Stirling residents united in bid to ‘scrap the DAP’

Paul Ruthven, Nicolas Gurr, Colin Latchem, Elisabeth Megroz, Andrew Luobikis, Geoff Pearson with (front) Claudia Green, Cecilia Brooke, Helen McLeod, Yvonne Hart , Leisha Jack, Peter Melrosa and Beth Kennedy.
Paul Ruthven, Nicolas Gurr, Colin Latchem, Elisabeth Megroz, Andrew Luobikis, Geoff Pearson with (front) Claudia Green, Cecilia Brooke, Helen McLeod, Yvonne Hart , Leisha Jack, Peter Melrosa and Beth Kennedy.

STIRLING resident groups joined those from 45 Perth communities against controversial Joint Development Assessment Panels (DAPS).

The residents of communities affected by developments approved by DAPs plan to take their fight to the 2017 State Election.

A lobby group, Scrap the DAPs, was formed at a Mosman Park meeting on Wednesday night to fight back against recent decisions the recommendations of councils.

Scrap the DAPs committee member Leisha Jack said City of Stirling residents were well represented at the meeting.

Ms Jack said groups from Trigg, Scarborough, Dianella, Karrinyup and Carine attended to express their frustration with developments in their areas.

“This really needs to be a case of planning for the people rather than planning in the interests of developers,” she said.

Stirling Councillor Andrew Guilfoyle also attended the meeting.

“The DAPs really are undemocratic so it was great to see everyone at the meeting unanimously take a stand against them,” Ms Jack said.

“Hopefully this will bring other DAPs-affected community groups in Stirling out of the woodwork.”

Cottesloe lawyer Sandra Boulter said WA needed third-party appeal rights so neighbours to developments had power in DAP decisions, given there was no legal connection between what was planned and then developed.

“There is no planning assessment process in WA, as what we have is a planning approval system,” she said.
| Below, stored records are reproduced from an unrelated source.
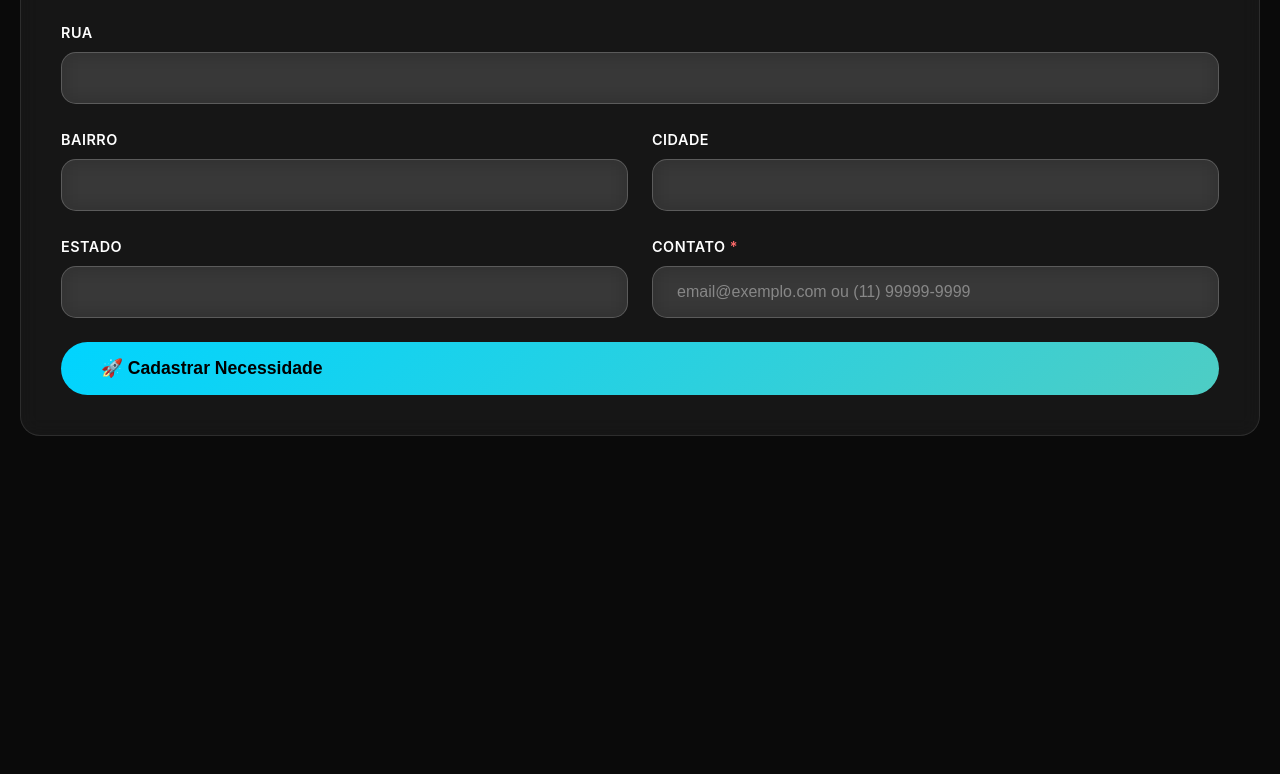
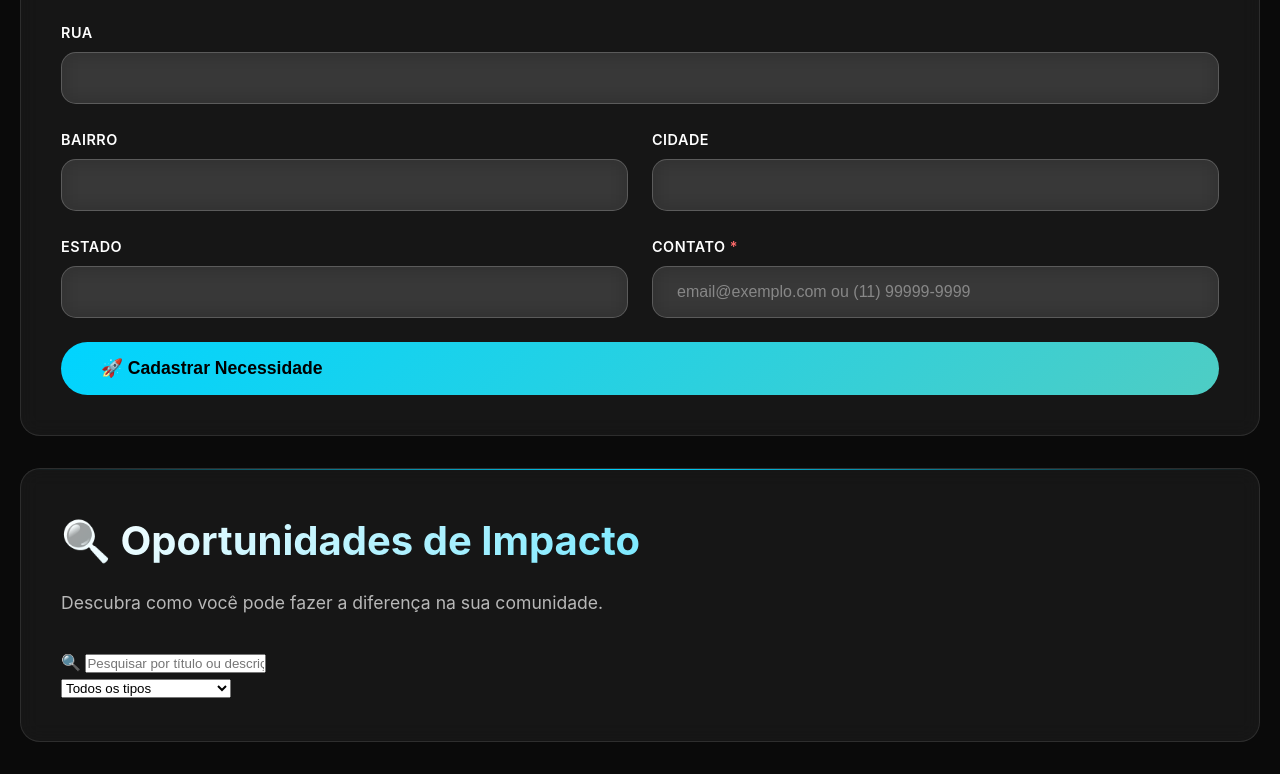
Before and after one commit to GabrielVancoDev/Plataforma-de-Projeto-Volunt-rio, a plain HTML site: page index.html in a window 1280 px wide. Shown: the part 1375-2149 px from the top of the page. Before the commit the page ends 1843 px from the top, so only its background shows below. Drawn offline with Linux system fonts and the light colour scheme.

Commit message:
FInallizando seção de oportunidades, com filtros de pesquisa, opções de select

```diff
--- a/index.html
+++ b/index.html
@@ -42,15 +42,16 @@
     </header>
 
     <!-- Página Inicial -->
-
+    <main>
       <section id="home" class="page active">
         <div class="container">
           <div class="hero-section">
             <div class="hero-content">
               <h1 class="hero-content">Transformando Comunidades</h1>
               <p class="hero-subtitle">
-              Conectamos ONGs e Voluntários através de uma plataforma intuitiva
-              e moderna. Juntos construímos um futuro melhor para todos.
+                Conectamos ONGs e Voluntários através de uma plataforma
+                intuitiva e moderna. Juntos construímos um futuro melhor para
+                todos.
               </p>
               <div class="hero-buttons">
                 <button class="btn btn-primary" onclick="showPage('cadastro')">
@@ -67,8 +68,8 @@
           <div class="section-card">
             <h2 class="class-title">➕ Nova Necessidade</h2>
             <p class="section-description">
-            Cadastre sua necessidade de voluntários ou doações e alcance pessoas
-            dispostas a ajudar.
+              Cadastre sua necessidade de voluntários ou doações e alcance
+              pessoas dispostas a ajudar.
             </p>
             <form id="necessidadeForm" class="form-grid">
               <div class="form-group">
@@ -103,14 +104,17 @@
                     <option value="Doação de Alimentos">
                       🍽️ Doação de Alimentos
                     </option>
-                  <option value="Doação de Roupas">👕 Doação de Roupas</option>
+                    <option value="Doação de Roupas">
+                      👕 Doação de Roupas
+                    </option>
                     <option value="Outros">🤝 Outros</option>
                   </select>
                 </div>
 
                 <div class="form-group">
                   <label for="titulo" class="form-label"
-                  >Título da Necessidade <span class="required">*</span></label
+                    >Título da Necessidade
+                    <span class="required">*</span></label
                   >
                   <input
                     type="text"
@@ -217,5 +221,46 @@
           </div>
         </div>
       </section>
+
+      <!-- Página de oportunidades -->
+      <section id="necessidades" class="page">
+        <div class="container">
+          <div class="section-card">
+            <h2 class="section-title">🔍 Oportunidades de Impacto</h2>
+            <p class="section-description">
+              Descubra como você pode fazer a diferença na sua comunidade.
+            </p>
+
+            <!-- Filtros -->
+            <div class="filters-container">
+              <div class="search-box">
+                <span class="search-icon">🔍</span>
+                <input
+                  type="text"
+                  id="searchInput"
+                  class="search-input"
+                  placeholder="Pesquisar por título ou descrição..."
+                />
+              </div>
+              <select id="filterTipo" class="filter-select">
+                <option value="">Todos os tipos</option>
+                <option value="Educação">📚 Educação</option>
+                <option value="Saúde">🏥 Saúde</option>
+                <option value="Meio Ambiente">🌱 Meio Ambiente</option>
+                <option value="Doação de Alimentos">
+                  🍽️ Doação de Alimentos
+                </option>
+                <option value="Doação de Roupas">👕 Doação de Roupas</option>
+                <option value="Outros">🤝 Outros</option>
+              </select>
+            </div>
+            <!-- Grid de Oportunidades -->
+            <div id="opportunitiesContainer" class="opportunities-grid">
+              <!-- Cards serão inseridos aqui dinamicamente -->
+            </div>
+          </div>
+        </div>
+      </section>
+    </main>
   </body>
 </html>
--- a/src/css/home.css
+++ b/src/css/home.css
@@ -1,3 +1,5 @@
+
+
 /* Página inicial */
 .hero-section {
   min-height: calc(100vh - 80px);
```
Lines whose indentation alone changed are shown as unchanged.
Across Perth, 21 councils have passed motions opposing DAPs, which comprise two local councillors and three State appointees, who can decide on any development worth more than $3 million, if a developer chooses to bypass local government processes.
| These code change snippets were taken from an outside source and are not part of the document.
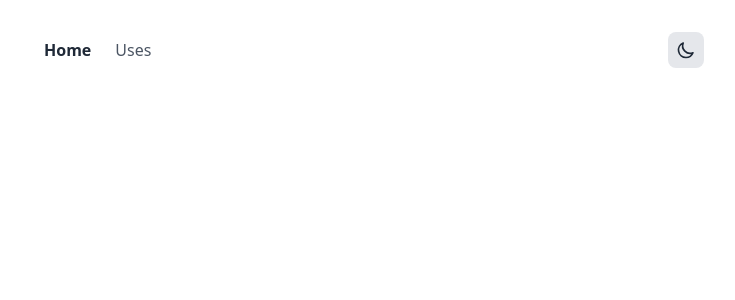
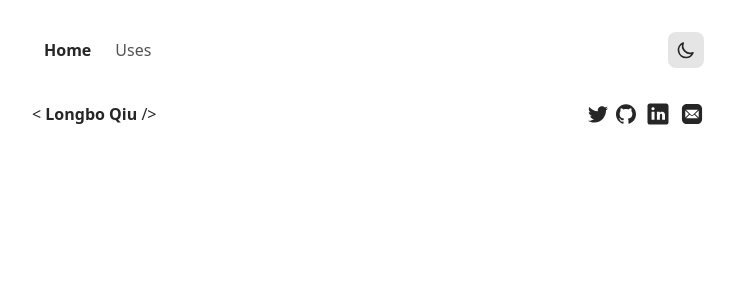
Before and after one commit to obnol/portfolio, a Next.js app: page / in a window 1280 px wide. Shown: the top 300 px of the page, without its empty margins (272-1007 px from the left). Built offline with nearby package versions, Linux system fonts and the light colour scheme.

Commit message:
Added Footer

```diff
--- /dev/null
+++ b/components/Footer.tsx
@@ -0,0 +1,72 @@
+import React from 'react';
+
+const Footer = () => {
+  return (
+    <footer className='flex items-center justify-between max-w-2xl w-full mx-auto mb-8'>
+      <p className='font-sans text-neutral-800 dark:text-neutral-400 font-medium'>
+        {`< `}
+        <span className='font-bold'>Longbo Qiu</span> {` />`}
+      </p>
+      <div className='flex items-center'>
+        <a
+          href='https://twitter.com/obnol1'
+          target='_blank'
+          rel='noopener noreferrer'
+        >
+          <svg
+            fill='currentColor'
+            xmlns='http://www.w3.org/2000/svg'
+            viewBox='0 0 50 50'
+            className='w-5 h-5 mr-2 text-neutral-800 dark:hover:text-neutral-50 dark:text-neutral-400'
+          >
+            <path d='M 50.0625 10.4375 C 48.214844 11.257813 46.234375 11.808594 44.152344 12.058594 C 46.277344 10.785156 47.910156 8.769531 48.675781 6.371094 C 46.691406 7.546875 44.484375 8.402344 42.144531 8.863281 C 40.269531 6.863281 37.597656 5.617188 34.640625 5.617188 C 28.960938 5.617188 24.355469 10.21875 24.355469 15.898438 C 24.355469 16.703125 24.449219 17.488281 24.625 18.242188 C 16.078125 17.8125 8.503906 13.71875 3.429688 7.496094 C 2.542969 9.019531 2.039063 10.785156 2.039063 12.667969 C 2.039063 16.234375 3.851563 19.382813 6.613281 21.230469 C 4.925781 21.175781 3.339844 20.710938 1.953125 19.941406 C 1.953125 19.984375 1.953125 20.027344 1.953125 20.070313 C 1.953125 25.054688 5.5 29.207031 10.199219 30.15625 C 9.339844 30.390625 8.429688 30.515625 7.492188 30.515625 C 6.828125 30.515625 6.183594 30.453125 5.554688 30.328125 C 6.867188 34.410156 10.664063 37.390625 15.160156 37.472656 C 11.644531 40.230469 7.210938 41.871094 2.390625 41.871094 C 1.558594 41.871094 0.742188 41.824219 -0.0585938 41.726563 C 4.488281 44.648438 9.894531 46.347656 15.703125 46.347656 C 34.617188 46.347656 44.960938 30.679688 44.960938 17.09375 C 44.960938 16.648438 44.949219 16.199219 44.933594 15.761719 C 46.941406 14.3125 48.683594 12.5 50.0625 10.4375 Z' />
+          </svg>
+        </a>
+        <a
+          href='https://github.com/obnol'
+          target='_blank'
+          rel='noopener noreferrer'
+        >
+          <svg
+            fill='currentColor'
+            xmlns='http://www.w3.org/2000/svg'
+            viewBox='0 0 24 24'
+            className='w-5 h-5 mr-2 text-neutral-800 dark:hover:text-neutral-50 dark:text-neutral-400'
+          >
+            <path d='M12 .297c-6.63 0-12 5.373-12 12 0 5.303 3.438 9.8 8.205 11.385.6.113.82-.258.82-.577 0-.285-.01-1.04-.015-2.04-3.338.724-4.042-1.61-4.042-1.61C4.422 18.07 3.633 17.7 3.633 17.7c-1.087-.744.084-.729.084-.729 1.205.084 1.838 1.236 1.838 1.236 1.07 1.835 2.809 1.305 3.495.998.108-.776.417-1.305.76-1.605-2.665-.3-5.466-1.332-5.466-5.93 0-1.31.465-2.38 1.235-3.22-.135-.303-.54-1.523.105-3.176 0 0 1.005-.322 3.3 1.23.96-.267 1.98-.399 3-.405 1.02.006 2.04.138 3 .405 2.28-1.552 3.285-1.23 3.285-1.23.645 1.653.24 2.873.12 3.176.765.84 1.23 1.91 1.23 3.22 0 4.61-2.805 5.625-5.475 5.92.42.36.81 1.096.81 2.22 0 1.606-.015 2.896-.015 3.286 0 .315.21.69.825.57C20.565 22.092 24 17.592 24 12.297c0-6.627-5.373-12-12-12'></path>
+          </svg>
+        </a>
+        <a
+          href='https://www.linkedin.com/in/longbo-qiu/'
+          target='_blank'
+          rel='noopener noreferrer'
+        >
+          <svg
+            fill='currentColor'
+            xmlns='http://www.w3.org/2000/svg'
+            viewBox='0 0 24 24'
+            className='w-7 h-7 mr-2 text-neutral-800 dark:hover:text-neutral-50 dark:text-neutral-400'
+          >
+            <path d='M19,3H5C3.895,3,3,3.895,3,5v14c0,1.105,0.895,2,2,2h14c1.105,0,2-0.895,2-2V5C21,3.895,20.105,3,19,3z M9,17H6.477v-7H9 V17z M7.694,8.717c-0.771,0-1.286-0.514-1.286-1.2s0.514-1.2,1.371-1.2c0.771,0,1.286,0.514,1.286,1.2S8.551,8.717,7.694,8.717z M18,17h-2.442v-3.826c0-1.058-0.651-1.302-0.895-1.302s-1.058,0.163-1.058,1.302c0,0.163,0,3.826,0,3.826h-2.523v-7h2.523v0.977 C13.93,10.407,14.581,10,15.802,10C17.023,10,18,10.977,18,13.174V17z' />
+          </svg>
+        </a>
+        <a
+          href='mailto:longboqiu@gmail.com'
+          target='_blank'
+          rel='noopener noreferrer'
+        >
+          <svg
+            fill='currentColor'
+            xmlns='http://www.w3.org/2000/svg'
+            viewBox='0 0 50 50'
+            className='w-6 h-6 text-neutral-800 dark:hover:text-neutral-50 dark:text-neutral-400'
+          >
+            <path d='M 14 4 C 8.4886661 4 4 8.4886661 4 14 L 4 36 C 4 41.511334 8.4886661 46 14 46 L 36 46 C 41.511334 46 46 41.511334 46 36 L 46 14 C 46 8.4886661 41.511334 4 36 4 L 14 4 z M 13 16 L 37 16 C 37.18 16 37.349766 16.020312 37.509766 16.070312 L 27.679688 25.890625 C 26.199688 27.370625 23.790547 27.370625 22.310547 25.890625 L 12.490234 16.070312 C 12.650234 16.020312 12.82 16 13 16 z M 11.070312 17.490234 L 18.589844 25 L 11.070312 32.509766 C 11.020312 32.349766 11 32.18 11 32 L 11 18 C 11 17.82 11.020312 17.650234 11.070312 17.490234 z M 38.929688 17.490234 C 38.979688 17.650234 39 17.82 39 18 L 39 32 C 39 32.18 38.979687 32.349766 38.929688 32.509766 L 31.400391 25 L 38.929688 17.490234 z M 20 26.410156 L 20.890625 27.310547 C 22.020625 28.440547 23.510234 29 24.990234 29 C 26.480234 29 27.959844 28.440547 29.089844 27.310547 L 29.990234 26.410156 L 37.509766 33.929688 C 37.349766 33.979688 37.18 34 37 34 L 13 34 C 12.82 34 12.650234 33.979687 12.490234 33.929688 L 20 26.410156 z' />
+          </svg>
+        </a>
+      </div>
+    </footer>
+  );
+};
+
+export default Footer;
--- a/components/Layout.tsx
+++ b/components/Layout.tsx
@@ -1,8 +1,9 @@
 import Head from 'next/head';
 import { useRouter } from 'next/router';
-import { useState, useEffect } from 'react';
 import Link from 'next/link';
 import { useTheme } from 'next-themes';
+
+import Footer from './Footer';
 
 function NavItem({ href, text }: { href: string; text: string }) {
   const router = useRouter();
@@ -14,10 +15,10 @@ function NavItem({ href, text }: { href: string; text: string }) {
         className={`
           ${
             isActive
-              ? 'font-bold text-gray-800 dark:text-gray-200'
-              : 'font-sans text-gray-600 dark:text-gray-400'
+              ? 'font-bold text-neutral-800 dark:text-neutral-200'
+              : 'font-sans text-neutral-600 dark:text-neutral-400'
           }
-          p-1 px-3 py-2 rounded-lg hover:bg-gray-200 dark:hover:bg-gray-800 transition-all
+          p-1 px-3 py-2 rounded-lg hover:bg-gray-200 dark:hover:bg-neutral-800 transition-all
         `}
       >
         <span>{text}</span>
@@ -30,7 +31,7 @@ const Layout = ({ children }: { children: React.ReactNode }) => {
   const { resolvedTheme, setTheme } = useTheme();
 
   return (
-    <div>
+    <>
       <Head>
         <link rel='icon' href='/favicon.ico' />
         <meta name='description' content='Welcome to my personal portfolio' />
@@ -46,7 +47,7 @@ const Layout = ({ children }: { children: React.ReactNode }) => {
           <button
             aria-label='Toggle Dark Mode'
             type='button'
-            className='w-9 h-9 bg-gray-200 rounded-lg dark:bg-gray-600 flex items-center justify-center  hover:ring-2 ring-gray-300  transition-all'
+            className='w-9 h-9 bg-neutral-200 rounded-lg dark:bg-neutral-600 flex items-center justify-center  hover:ring-2 ring-gray-300  transition-all'
             onClick={() =>
               setTheme(resolvedTheme === 'dark' ? 'light' : 'dark')
             }
@@ -56,7 +57,7 @@ const Layout = ({ children }: { children: React.ReactNode }) => {
               viewBox='0 0 24 24'
               fill='none'
               stroke='currentColor'
-              className='w-5 h-5 text-gray-800 dark:text-gray-200'
+              className='w-5 h-5 text-neutral-800 dark:text-neutral-200'
             >
               {resolvedTheme === 'dark' ? (
                 <path
@@ -77,8 +78,11 @@ const Layout = ({ children }: { children: React.ReactNode }) => {
           </button>
         </nav>
       </div>
-      <main className='flex flex-col justify-center'>{children}</main>
-    </div>
+      <main className='flex flex-col justify-center px-5'>
+        {children}
+        <Footer />
+      </main>
+    </>
   );
 };
 
```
Mosman Park Mayor Ron Norris organised the meeting after his council and residents opposed an enlarged shopping centre in the town but were overridden by a DAP last year.

The meeting agreed to support an anti-DAP motion at the annual general meeting of the WA Local Government Association next month.

Opinion, page 8